DRP: So tell me more about your publishing house, Homie House Press?

AM: Homie House Press is a small press publishing house run by me and my partner: Caterina Ragg. We are a skeleton bones crew of women working and collaborating with others in the photo book medium.  We are zine kweens and we just work so well together… we started about 6 months ago… and its been one of the best decisions I ever made.  And amazingly enough, our zines/books whatever you wanna call them - they sell! So yeah :))) this is my favorite way to make a living; publishing my stories and putting them in your hands, as well as doing the same to produce and publish others work that we, homie house press, believes in.

DRP: Where did this spur from and what kind of things will you publish next?

AM: Homie House Press was born out of a need for women struggling to be seen in the photo world. Caterina Ragg + I were discouraged and feeling hopeless and like our stories were worthless.. because we couldn’t get into white art spaces where our stories could be seen on far reaching platforms. So… after many tears and a couple fights.. maybe a break up or two.. we decided to go hard, really hard, all in, all the time, all the way with homie house press.  And, its our baby, the best decision I ever made, no regrets, only thank you’s to our growing audience and to each other for being the necessary space we need to begin to grow and share as artists, book makers, and publishers. Vamos, homie house press!!! We out here! We creating! We holding space for women in this photo world!

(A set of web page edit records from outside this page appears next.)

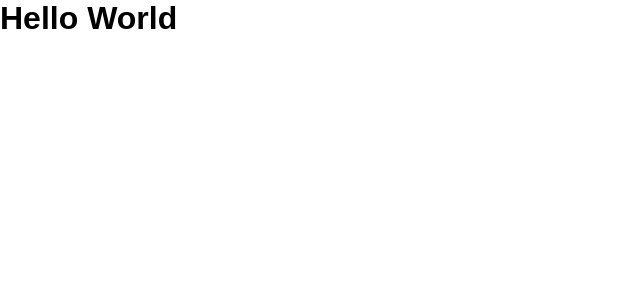
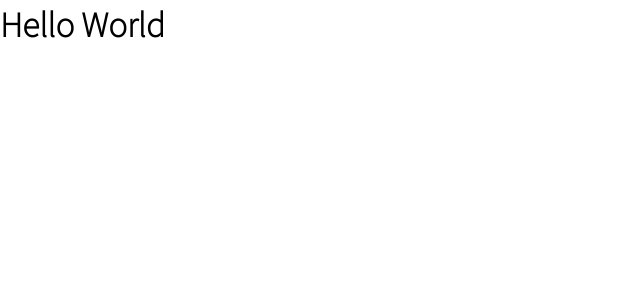
Before and after one commit to 5tarlight/grade-predictor, a React (Create React App) app in the folder frontend/: page / in a window 1280 px wide. Shown: the top 300 px of the page, without its empty margins (0-640 px from the left). Built offline with nearby package versions, Linux system fonts and the light colour scheme.

Commit message:
global fonts

```diff
--- a/frontend/src/styles/global.scss
+++ b/frontend/src/styles/global.scss
@@ -1,8 +1,11 @@
+@import url("https://fonts.googleapis.com/css2?family=Noto+Sans+KR:wght@100&display=swap");
+@import url("https://fonts.googleapis.com/css2?family=Gothic+A1:wght@100&display=swap");
+
 * {
   padding: 0;
   margin: 0;
   width: 100%;
   height: 100%;
-  font-family: "Nanum Gothic", "Noto Sans JP", sans-serif, Lucida Sans Unicode,
+  font-family: "Noto Sans KR", "Gothic A1", sans-serif, Lucida Sans Unicode,
     arial;
 }
```
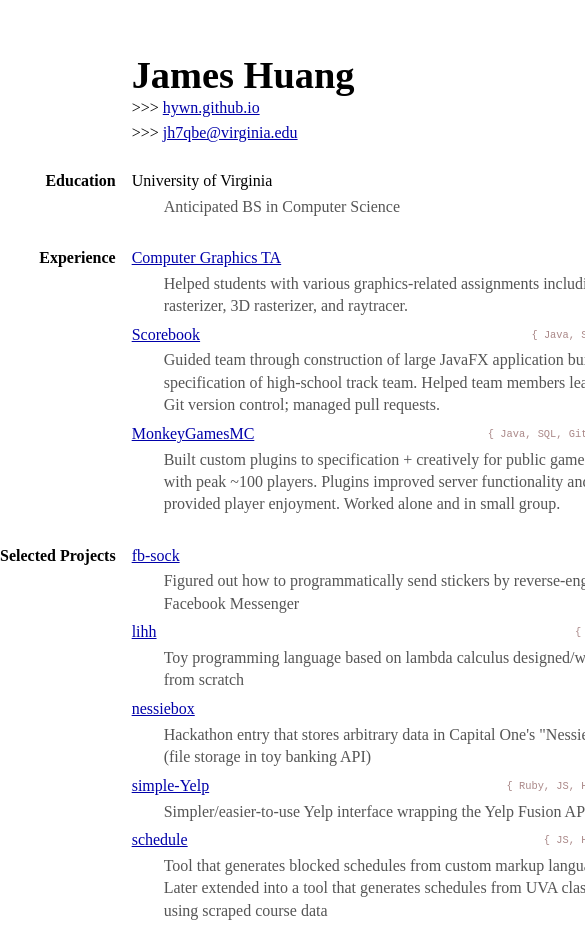
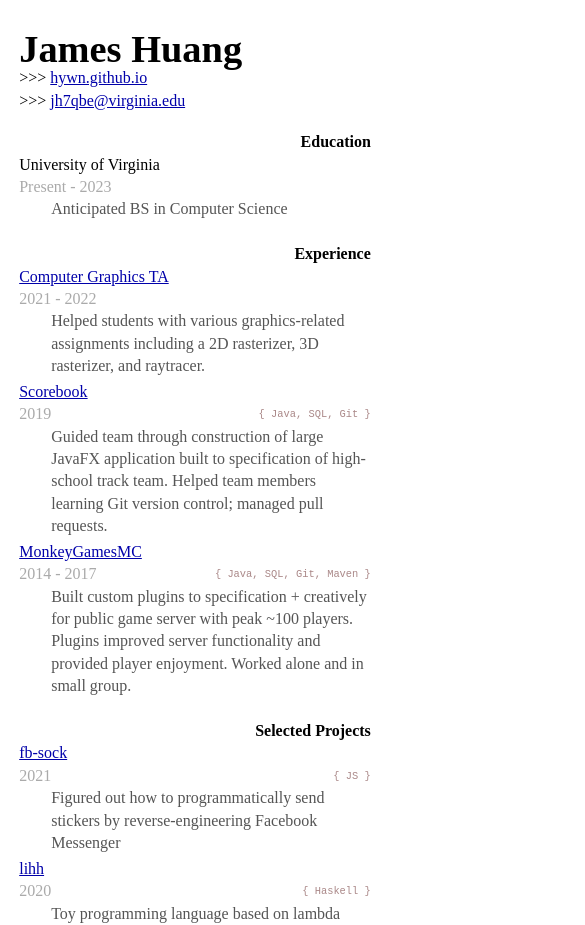
Before and after one commit to hywn/resume-sellout, a plain HTML site: page docs/index.html in a window 390 px wide. Shown: the top 925 px of the page, 585 px wide, since content can reach past the window. Drawn offline with Linux system fonts and the light colour scheme.

Commit message:
better css with responsive

```diff
--- a/docs/style.css
+++ b/docs/style.css
@@ -1,12 +1,13 @@
 body
 	{ display: grid
-	; grid-template-columns: 1fr max-content min-content 1fr;
+	; grid-template-columns: 1fr max-content min-content 1fr
+	; grid-auto-rows: min-content
 	; gap: 0.2rem 1rem
 	; margin: 4em auto 4em auto
 	; line-height: 1.4rem
 	}
 h1, h2 { margin: 0; font-size: 1rem }
-h1 { font-size: 2.4em; margin-bottom: 0.45rem }
+h1 { font-size: 2.4rem; line-height: 2.2rem }
 h2 { grid-column: 1 }
 .content
 	{ grid-column: 2 }
@@ -28,3 +29,12 @@
 a, a:visited { color: #00a }
 a:hover { color: #55f }
 .date { grid-column: 4; color: #aaa }
+.lang { grid-column: 3 }
+@media (max-width: 728px) {
+	body
+		{ display: block
+		; margin: 2rem 1.2rem 2rem 1.2rem
+		}
+	.lang { float: right }
+	.detail { width: unset }
+}
```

Homie House Press has recently published its second edition of its first book: I Used To Live Here. This is a story born out of faith, religion, sanctuary, community and refuge.  It is close to many, as it is a personal takes on controversial topics intersected to weave a mosaic of views and takes on modern day servitude and how that grows out of our so called “Safe spaces.”

We are also thrilled to have recently published our first collaborative project with a fellow creative Noura Tafeche! She is an Italian-Palestinian multi-faceted artist located in Milano, Italy.   Los Globos Artivistas comes together in the form of a puzzle. An ongoing projects made of several actions, that consists in the creation of bouquets of balloons, as an expression of a happy resistance.

AM: We are so excited to be putting together the zine for TrueQue 2017 - this will be our biggest collaboration so far! consisting of over 20 latino/a/x artists from all over the Americas.  Homie House also cannot wait to start producing the collaboration between Arlene Mejorado + I. Our frontera project in book form. So excited. Really important and necessary work all around, can’t wait for y’all to see it, hold it, kiss it!

DRP: Awesome! Interestingly enough we are also working with Arlene Mejorado for our next publication. I agree, stories need platforms especially for better representation for minorities, communities and and people of color. Sometimes that means having to start your own platforms. I will forever be a fan of Homie House Press and what ya'll do. Thank you for a fantastic conversation Adriana. I encourage our readers to spend time on your webpage and work.

AM: Of course Raul! Thanks to you! Wow :))) Your da bombs at interviewing… I need to take some classes from you homie.  Gracias, this was healing and therapeutic to fill out and spend time with. Mucho amor xoxo.

Follow the link for Adriana Monsalve's visual journal and wepage here.